Material provided section start

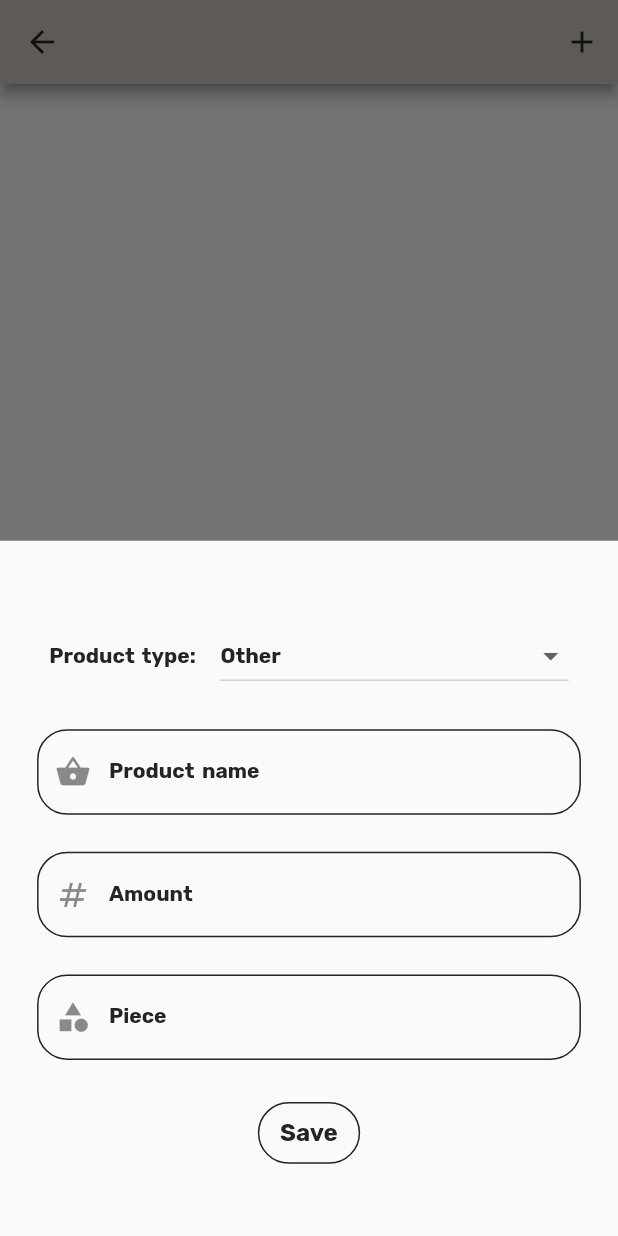
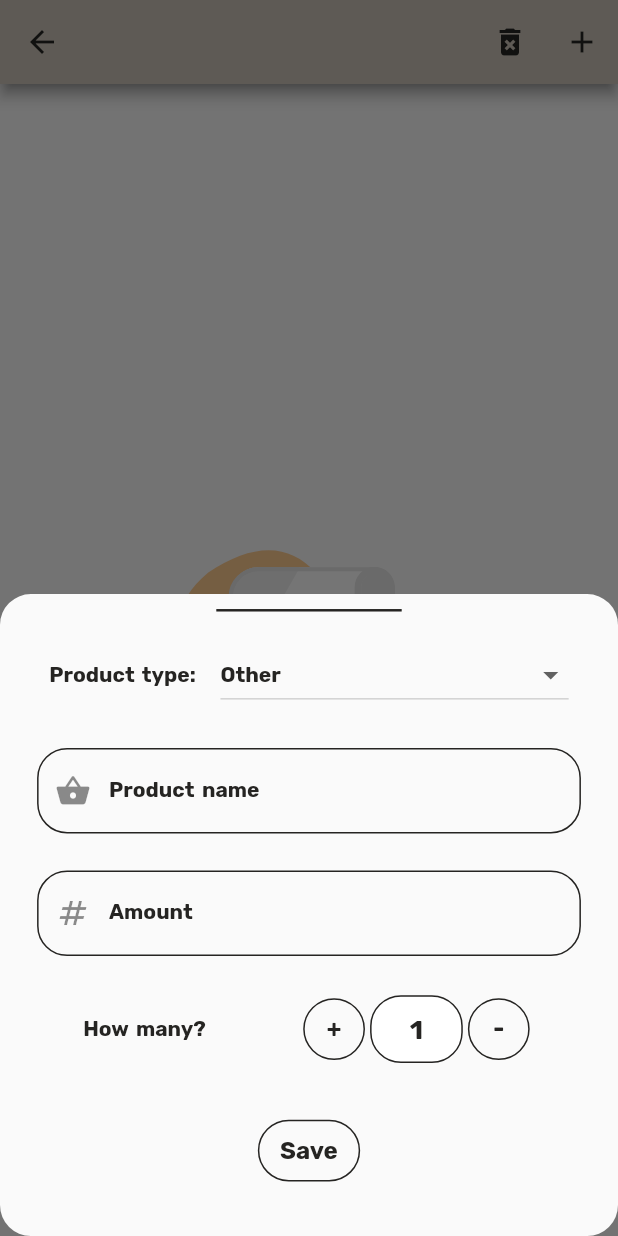
Before and after one commit to Tgrlzphlvn/easy_wallet, a Flutter app: the ShoppingListPage screen opened directly with empty values, after a tap on the "add" icon, on a phone screen of 412 x 824 dp. Run offline on Flutter 3.47's test engine with Material 2 defaults, Android fonts, the phone set to English and light mode, and no system bars; our stand-ins replace easy_localization, google_fonts, hive_flutter, lottie; missing offline and left inert: emojis; accounts and stored records are empty.

Commit message:
List page is complete

```diff
--- a/lib/core/widgets/income_or_expense_alert_dialog.dart
+++ b/lib/core/widgets/wallet_alert_dialog.dart
@@ -1,21 +1,21 @@
 import 'package:easy_wallet_v2/core/base/base_singleton.dart';
-import 'package:easy_wallet_v2/core/localization/localization_helper.dart';
 import 'package:easy_wallet_v2/product/extensions/ui_settings_extensions.dart';
 import 'package:flutter/material.dart';
 
 class IncomeOrExpenseAlertDialog extends StatelessWidget with BaseSingleton {
   const IncomeOrExpenseAlertDialog({
     Key? key,
-    required this.actions,
+    required this.actions, required this.title,
   }) : super(key: key);
 
   final List<Widget> actions;
+  final String title;
 
   @override
   Widget build(BuildContext context) {
     return AlertDialog(
       shape: RoundedRectangleBorder(borderRadius: context.borderRadiusHigh),
-      title: Text(LocalizationHelper.pleaseSelectTheDataType),
+      title: Text(title),
       titlePadding: context.paddingAllMedium,
       titleTextStyle: walletTextTheme.textTheme.headline5,
       actionsAlignment: MainAxisAlignment.spaceAround,
--- a/lib/feature/model/shopping.dart
+++ b/lib/feature/model/shopping.dart
@@ -8,7 +8,7 @@ part 'shopping.g.dart';
 @HiveType(typeId: ShoppingIdentifire.shoppingListId)
 class ShoppingList extends HiveObject {
   @HiveField(0)
-  String id = const Uuid().v1();
+  final String id;
   @HiveField(1)
   DateTime createdTime = DateTime.now();
   @HiveField(2)
@@ -16,7 +16,34 @@ class ShoppingList extends HiveObject {
   @HiveField(3)
   final String listName;
 
-  ShoppingList(this.shoppingProducts, this.listName);
+  ShoppingList({
+    required this.shoppingProducts,
+    required this.listName,
+    required this.id,
+  });
+
+  factory ShoppingList.add({
+    required String id,
+    required List<Shopping> shoppingProducts,
+    required String listName,
+  }) {
+    return ShoppingList(
+      shoppingProducts: shoppingProducts,
+      listName: listName,
+      id: id,
+    );
+  }
+
+  factory ShoppingList.create({
+    required List<Shopping> shoppingProducts,
+    required String listName,
+  }) {
+    return ShoppingList(
+      shoppingProducts: shoppingProducts,
+      listName: listName,
+      id: const Uuid().v1(),
+    );
+  }
 }
 
 @HiveType(typeId: ShoppingIdentifire.shoppingId)
@@ -33,15 +60,12 @@ class Shopping extends HiveObject {
   final int price;
   @HiveField(5)
   final int piece;
-  @HiveField(6)
-  final int? gram;
 
   Shopping({
     required this.productName,
     required this.price,
     this.piece = 1,
     required this.productsType,
-    this.gram,
   });
 }
 
--- a/lib/feature/view/pages/shopping/add_shopping_list_page.dart
+++ b/lib/feature/view/pages/shopping/add_shopping_list_sheet.dart
@@ -31,9 +31,9 @@ class AddShoppingListSheet extends StatelessWidget with BaseSingleton {
             onPressed: () {
               Provider.of<AddShoppingListViewModel>(context, listen: false)
                   .addShoppingList(
-                ShoppingList(
-                  [],
-                  _nameController.text,
+                ShoppingList.create(
+                  shoppingProducts: [],
+                  listName: _nameController.text,
                 ),
               );
               Provider.of<AddShoppingListViewModel>(context, listen: false)
--- a/lib/feature/view/pages/shopping/add_shopping_product_page.dart
+++ b/lib/feature/view/pages/shopping/add_shopping_product_sheet.dart
@@ -2,6 +2,7 @@ import 'package:easy_wallet_v2/core/base/base_singleton.dart';
 import 'package:easy_wallet_v2/core/localization/localization_helper.dart';
 import 'package:easy_wallet_v2/core/widgets/wallet_dropdown_button.dart';
 import 'package:easy_wallet_v2/core/widgets/wallet_outline_button.dart';
+import 'package:easy_wallet_v2/core/widgets/wallet_sheet_divider.dart';
 import 'package:easy_wallet_v2/core/widgets/wallet_text_form_field.dart';
 import 'package:easy_wallet_v2/feature/model/shopping.dart';
 import 'package:easy_wallet_v2/feature/viewmodel/add_shopping_list_view_model.dart';
@@ -17,14 +18,13 @@ class AddShoppingProductPage extends StatelessWidget with BaseSingleton {
 
   final TextEditingController _productNameController = TextEditingController();
   final TextEditingController _amountController = TextEditingController();
-  final TextEditingController _pieceController = TextEditingController();
-  final TextEditingController _gramController = TextEditingController();
 
   @override
   Widget build(BuildContext context) {
-    return Column(
-      mainAxisAlignment: MainAxisAlignment.center,
+    return Wrap(
+      alignment: WrapAlignment.center,
       children: [
+        const WalletDivider(),
         Padding(
           padding: context.walletCardWidgetsPaddingLow,
           child: _productTypeDropdownButton(context),
@@ -39,22 +39,91 @@ class AddShoppingProductPage extends StatelessWidget with BaseSingleton {
         ),
         Padding(
           padding: context.walletCardWidgetsPaddingHigh,
-          child: WalletTextFormField(
-              controller: _pieceController,
-              keyboardType: TextInputType.number,
-              action: TextInputAction.next,
-              inputFormatters: [],
-              label: 'Piece',
-              icon: Icons.category_sharp,
-              nextFocusValue: 24),
+          child: _pieceRow(context),
         ),
         Padding(
-          padding: context.walletCardWidgetsPaddingHigh,
-          child: WalletOutlineButton(
-            title: LocalizationHelper.save,
-            onPressed: () {},
+          padding: context.paddingAllHigh,
+          child: _saveButton(context),
+        ),
+      ],
+    );
+  }
+
+  WalletOutlineButton _saveButton(BuildContext context) {
+    return WalletOutlineButton(
+      title: LocalizationHelper.save,
+      onPressed: () {
+        Provider.of<AddShoppingListViewModel>(context, listen: false)
+            .addShoppingList(
+          ShoppingList.add(
+            id: shoppingList.id,
+            shoppingProducts: shoppingList.shoppingProducts +
+                [
+                  Shopping(
+                    productName: _productNameController.text,
+                    price: int.parse(_amountController.text),
+                    productsType:
+                        Provider.of<AddShoppingListViewModel>(context, listen: false)
+                            .choosenProductType,
+                    piece:
+                        Provider.of<AddShoppingListViewModel>(context, listen: false)
+                            .pieceCounter,
+                  )
+                ],
+            listName: shoppingList.listName,
           ),
-        )
+        );
+        Provider.of<AddShoppingListViewModel>(context, listen: false)
+            .getShoppingLists();
+        Navigator.of(context).pop();
+      },
+    );
+  }
+
+  Widget _pieceRow(BuildContext context) {
+    return Row(
+      mainAxisAlignment: MainAxisAlignment.spaceAround,
+      children: [
+        Text(
+          'How many?',
+          style: walletTextTheme.textTheme.bodyText1,
+        ),
+        Row(
+          mainAxisAlignment: MainAxisAlignment.center,
+          children: [
+            WalletOutlineButton(
+              title: '+',
+              onPressed: () {
+                Provider.of<AddShoppingListViewModel>(context, listen: false)
+                    .incrementPiece();
+              },
+            ),
+            Container(
+              width: context.widthGenerator(0.15),
+              height: context.heightGenerator(0.055),
+              decoration: BoxDecoration(
+                color: walletColors.white,
+                borderRadius: context.borderRadiusHigh,
+                border: Border.all(color: walletColors.eerieBlack, width: 1),
+              ),
+              child: Center(
+                child: Text(
+                  Provider.of<AddShoppingListViewModel>(context)
+                      .pieceCounter
+                      .toString(),
+                  style: walletTextTheme.textTheme.headline5,
+                ),
+              ),
+            ),
+            WalletOutlineButton(
+              title: '-',
+              onPressed: () {
+                Provider.of<AddShoppingListViewModel>(context, listen: false)
+                    .reducePiece();
+              },
+            ),
+          ],
+        ),
       ],
     );
   }
--- a/lib/feature/view/pages/shopping/shopping_list_page.dart
+++ b/lib/feature/view/pages/shopping/shopping_list_page.dart
@@ -1,9 +1,14 @@
 import 'package:easy_wallet_v2/core/base/base_singleton.dart';
+import 'package:easy_wallet_v2/core/widgets/wallet_alert_dialog.dart';
+import 'package:easy_wallet_v2/core/widgets/wallet_outline_button.dart';
 import 'package:easy_wallet_v2/feature/model/shopping.dart';
-import 'package:easy_wallet_v2/feature/view/pages/shopping/add_shopping_product_page.dart';
+import 'package:easy_wallet_v2/feature/view/pages/shopping/add_shopping_product_sheet.dart';
+import 'package:easy_wallet_v2/feature/viewmodel/add_income_or_expense_view_model.dart.dart';
+import 'package:easy_wallet_v2/feature/viewmodel/add_shopping_list_view_model.dart';
 import 'package:easy_wallet_v2/product/extensions/ui_settings_extensions.dart';
 import 'package:easy_wallet_v2/product/utils/lottie_helper.dart';
 import 'package:flutter/material.dart';
+import 'package:provider/provider.dart';
 
 class ShoppingListPage extends StatelessWidget with BaseSingleton {
   const ShoppingListPage({Key? key, required this.shoppingList}) : super(key: key);
@@ -16,27 +21,83 @@ class ShoppingListPage extends StatelessWidget with BaseSingleton {
       appBar: AppBar(
         title: Text(shoppingList.listName),
         actions: [
-          IconButton(
+          _showDeleteAlertDialog(context),
+          _showAddProductSheet(context),
+        ],
+      ),
+      body: shoppingList.shoppingProducts.isEmpty
+          ? _isEmptyLottie()
+          : _shoppingProductsList(),
+    );
+  }
+
+  IconButton _showDeleteAlertDialog(BuildContext context) {
+    return IconButton(
+      icon: const Icon(Icons.delete_forever),
+      onPressed: () {
+        showDialog(
+          context: context,
+          builder: (context) {
+            return IncomeOrExpenseAlertDialog(
+              title: 'Bu listeyi silmek istediğinizden emin misiniz?',
+              actions: [
+                WalletOutlineButton(
+                  title: 'Nevermind',
+                  onPressed: () {
+                    Navigator.of(context).pop();
+                  },
+                ),
+                WalletOutlineButton(
+                  title: 'Delete',
+                  onPressed: () {
+                    Provider.of<AddShoppingListViewModel>(context, listen: false)
+                        .deleteShoppingList(shoppingList);
+                    Provider.of<AddShoppingListViewModel>(context, listen: false)
+                        .getShoppingLists();
+                    Navigator.of(context).pop();
+                  },
+                ),
+              ],
+            );
+          },
+        );
+      },
+    );
+  }
+
+  IconButton _showAddProductSheet(BuildContext context) {
+    return IconButton(
       icon: const Icon(Icons.add),
       onPressed: () {
         showModalBottomSheet(
+          isScrollControlled: true,
+          shape: RoundedRectangleBorder(borderRadius: context.borderRadiusHigh),
+          constraints: BoxConstraints(
+            minHeight: context.heightGenerator(0.3),
+          ),
           context: context,
           builder: (context) {
-                  return AddShoppingProductPage(shoppingList: shoppingList);
+            return Padding(
+              padding: MediaQuery.of(context).viewInsets,
+              child: AddShoppingProductPage(shoppingList: shoppingList),
+            );
           },
         );
       },
-          ),
-        ],
-      ),
-      body: shoppingList.shoppingProducts.isEmpty
-          ? Column(
+    );
+  }
+
+  Column _isEmptyLottie() {
+    return Column(
       mainAxisAlignment: MainAxisAlignment.center,
       children: [
         Center(child: LottieHelper.showLottie(LottieEnum.emptyNote)),
       ],
-            )
-          : ListView.builder(
+    );
+  }
+
+  ListView _shoppingProductsList() {
+    return ListView.builder(
       itemCount: shoppingList.shoppingProducts.length,
       itemBuilder: (context, index) {
         return Container(
@@ -48,7 +109,6 @@ class ShoppingListPage extends StatelessWidget with BaseSingleton {
           child: Text(shoppingList.shoppingProducts[index].productName),
         );
       },
-            ),
     );
   }
 }
--- a/lib/feature/view/tabView/tabBar_view.dart
+++ b/lib/feature/view/tabView/tabBar_view.dart
@@ -1,6 +1,6 @@
 import 'package:easy_wallet_v2/core/base/base_singleton.dart';
 import 'package:easy_wallet_v2/core/localization/localization_helper.dart';
-import 'package:easy_wallet_v2/core/widgets/income_or_expense_alert_dialog.dart';
+import 'package:easy_wallet_v2/core/widgets/wallet_alert_dialog.dart';
 import 'package:easy_wallet_v2/core/widgets/wallet_outline_button.dart';
 import 'package:easy_wallet_v2/feature/model/reporters.dart';
 import 'package:easy_wallet_v2/feature/view/home/home_view.dart';
@@ -49,6 +49,7 @@ class _TabViewState extends State<TabView> with BaseSingleton {
               context: context,
               builder: (context) {
                 return IncomeOrExpenseAlertDialog(
+                  title: LocalizationHelper.pleaseSelectTheDataType,
                   actions: _actionsList(context),
                 );
               },
```
Also changed, not shown: lib/feature/view/home/lists_view.dart (+8 -6 lines), lib/feature/viewmodel/add_shopping_list_view_model.dart (+15 -2 lines), lib/product/extensions/ui_settings_extensions.dart (+7 -0 lines), lib/product/hive/shopping/shopping_cache.dart (+9 -5 lines), lib/feature/model/shopping.g.dart. Lines whose indentation alone changed are shown as unchanged.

Material provided section end

What is expected
Look through the entries, and return every line that the word "WalletOutlineButton" appears in.

Exercise response
-          child: WalletOutlineButton(
+  WalletOutlineButton _saveButton(BuildContext context) {
+    return WalletOutlineButton(
+            WalletOutlineButton(
+            WalletOutlineButton(
+                WalletOutlineButton(
+                WalletOutlineButton(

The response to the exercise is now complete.